Excerpt from The Life and Times of George Fernandes By Rahul Ramagundam
It will be tempting for many to read this biography of George Fernandes without noticing the author’s caveats about the difficulties and dangers of writing about an Indian politician, especially when it comes to oral testimony. He writes: “Oral testimonies become hard to completely rely on as historical evidence. They however made the narration colourful, and if they did correspond with other more verifiable evidence, they acquired the weight of being a historical fact.” Secondly, the author has tried to tell the life story from the inside as it were, an empathetic act. He says, “I have tried to present an insider’s account though I have not had any fleeting proximity to those processes.” This is indeed a slippery track, and the author does not overdo the insider act. And most importantly, he tried to construct the times to provide the broader context of George Fernandes’ life, which meant telling two broad stories, the trades union politics of the 1950s through 1970s, and the vicissitudes of the Socialist Party in the same period. These two aspects of Indian politics after Independence have been forgotten, willfully or otherwise.
It is difficult not to admire George Fernandes knowing fully well the flaws and contradictions in the man. Through all his faults and faltering he comes through as an honest politician who did what he did because he believed that it was the right thing to do at that moment. His political baptism begins with trade union activity in Mangalore, and he continues with it in Bombay/Mumbai when he moves there in the 1950s, working his way through the dock workers union to the taxi drivers’ union to the Bombay Labour Union. The trade union activity culminates when he is elected the president All India Railwaymen’sFederation (AIRF). In tandem, he takes his political steps by getting elected to the Bombay Municipal Council and he displays his infuriating rebelliousness in insisting on speaking in Marathi when the proceedings at the time in the council were in English. Perhaps it is this adolescent streak that came in the way of him becoming a mature national leader. But in a way it was a blessing in disguise because there was need for a fiercely individualist politician. The Railway strike of 1974 was the defining moment, but Ramagundam meticulously details the dynamics of the unions and how the decision to strike was made by the national coordination committee. Was it the trigger for the 1975 Emergency? In the White Paper the government put out, the railway strike of May 1974 was cited as one of the reasons for the need to impose the Emergency. Of course, the politician that she was, Indira Gandhi shifted her position. But she made a scandalous charge that the strike got funding from foreign sources. She would make a similar charge against Jayaprakash Narayan that he lived off on funds given him. It provoked JP to write an anguished protest letter to her. Fernandes just hit back at her calling her “Madam Dictator”. The author records Fernandes’ disappointment that the railway men did not step out to oppose the Emergency. The author notes based on Fernandes’ underground pamphlets addressed to the workers: “…George’s repeated overtures to the railway workers did not stir the ‘sleeping giant’, tranquilised by the dose of ‘order’ that Indira Gandhi had administered. The organisation of the AIRF had come to a complete standstill. Fearing retribution, some branches had even downed shutters.The workers were behaving like ‘frightened chickens’…The indifference of the working class to building resistance against the Emergency was a painful revelation.” The author gives a detailed account of the plan of Fernandes to use dynamite sticks to blow up bridges and tracks in imitation of the 1942 underground resistance, which was unearthed in no time. Ramagundam gives a weak rationalisation of the underground resistance that Fernandes wanted to organize in the dark days of the Emergency. When JP and others tried to dissuade him, he taunted them with what they did in 1942.
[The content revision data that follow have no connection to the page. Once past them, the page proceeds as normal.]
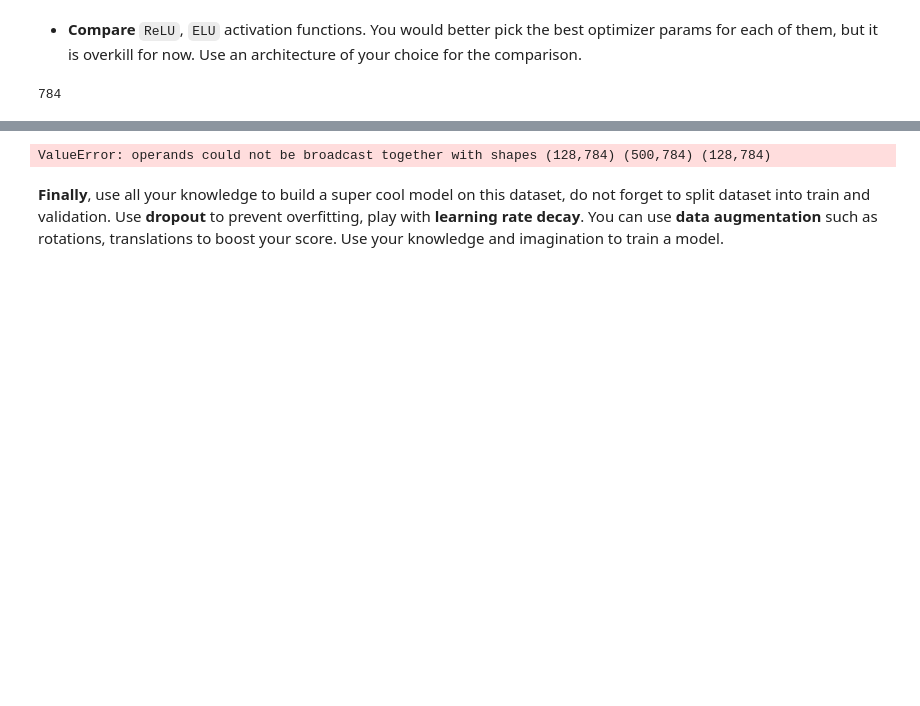
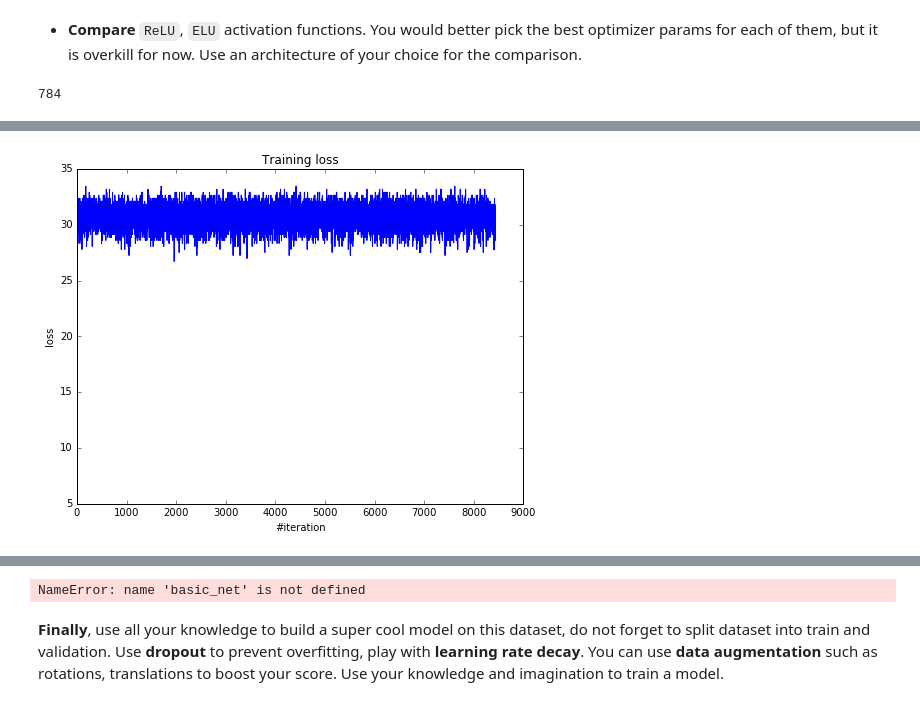
Before and after one commit to andreyzharkov/MIPT-ML, a Jupyter notebook: hw5/hw1_main.ipynb, the cells around one changed output, grey strips where cells are left out. Drawn from its saved outputs; the diff is of its cells as text; code cells hidden in the pictures; blank space fills up the shorter version.

```diff
--- a/hw5/hw1_main.ipynb
+++ b/hw5/hw1_main.ipynb
@@ -293,0 +383,16 @@ X.shape[1]
+# %%
+from sklearn.cross_validation import train_test_split
+X_train, X_test, y_train, y_test = train_test_split(X, Y, test_size=0.1, random_state=1234)
+# %%
+net = Sequential()
+net.add(Linear(X_train.shape[1], 200))
+net.add(LeakyReLU())
+net.add(Linear(200, 100))
+net.add(LeakyReLU())
+net.add(Linear(100, y_train.shape[1]))
+net.add(SoftMax())
+criterion = ClassNLLCriterion()
+optimizer_config = {'learning_rate' : 1e-2, 'momentum': 0.9}
+net = fit_model(net, X_train, y_train,criterion,20,128, optimizer_config)
+# %% [output]
+[figure, added]
@@ -294,17 +400,14 @@ X.shape[1]
 # %%
 import copy
-criterion = ClassNLLCriterion()
-basic_net = Sequential()
-basic_net.add(Linear(X.shape[1], 500))
-basic_net.add(SoftMax())
-basic_net.add(Linear(500, 10))
-basic_net.add(ReLU())
+n_epoch = 2
 
 loss_history = []
 
 net = copy.deepcopy(basic_net)
+#net = basic_net
+criterion = ClassNLLCriterion()
 for i in range(n_epoch):
-    for x_batch, y_batch in get_batches((X, Y), batch_size):
+    for x_batch, y_batch in get_batches((X_train, y_train), batch_size):
         net.zeroGradParameters()
 
         # Forward
@@ -336,6 +439,6 @@ for i in range(n_epoch):
 
     print('Current loss: %f' % loss)
 # %% [output]
-ValueError: operands could not be broadcast together with shapes (128,784) (500,784) (128,784)
+NameError: name 'basic_net' is not defined
 # %% [markdown]
 **Finally**, use all your knowledge to build a super cool model on this dataset, do not forget to split dataset into train and validation. Use **dropout** to prevent overfitting, play with **learning rate decay**. You can use **data augmentation** such as rotations, translations to boost your score. Use your knowledge and imagination to train a model.
```
Also changed, not shown: parts of 11 cells of this notebook, 1 other file.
There is an inner core of Fernandes which is Christian in a moral sense. He felt that he was guided by a force beyond home to engage in his political activity with conviction. And he was not afraid of saying it out as he did at the Moral Re-Armament (MRA) conference he had attended in the 1950s or in a letter he wrote to Leila Fernandes during the Emergency. Fernandes wrote: “These eleven months of underground life have given me further evidence of the working of God’s hand in most of what I am doing. But for His protecting hand, I should not have been around.” It is a brave man who dares bare his soul. George Fernandes is the last of our political heroes. He acted with conviction even when he took a wrong turn.
The Life and Times of George Fernandes
By Rahul Ramagundam
Penguin Allen Lane
pp. 553, Rs 799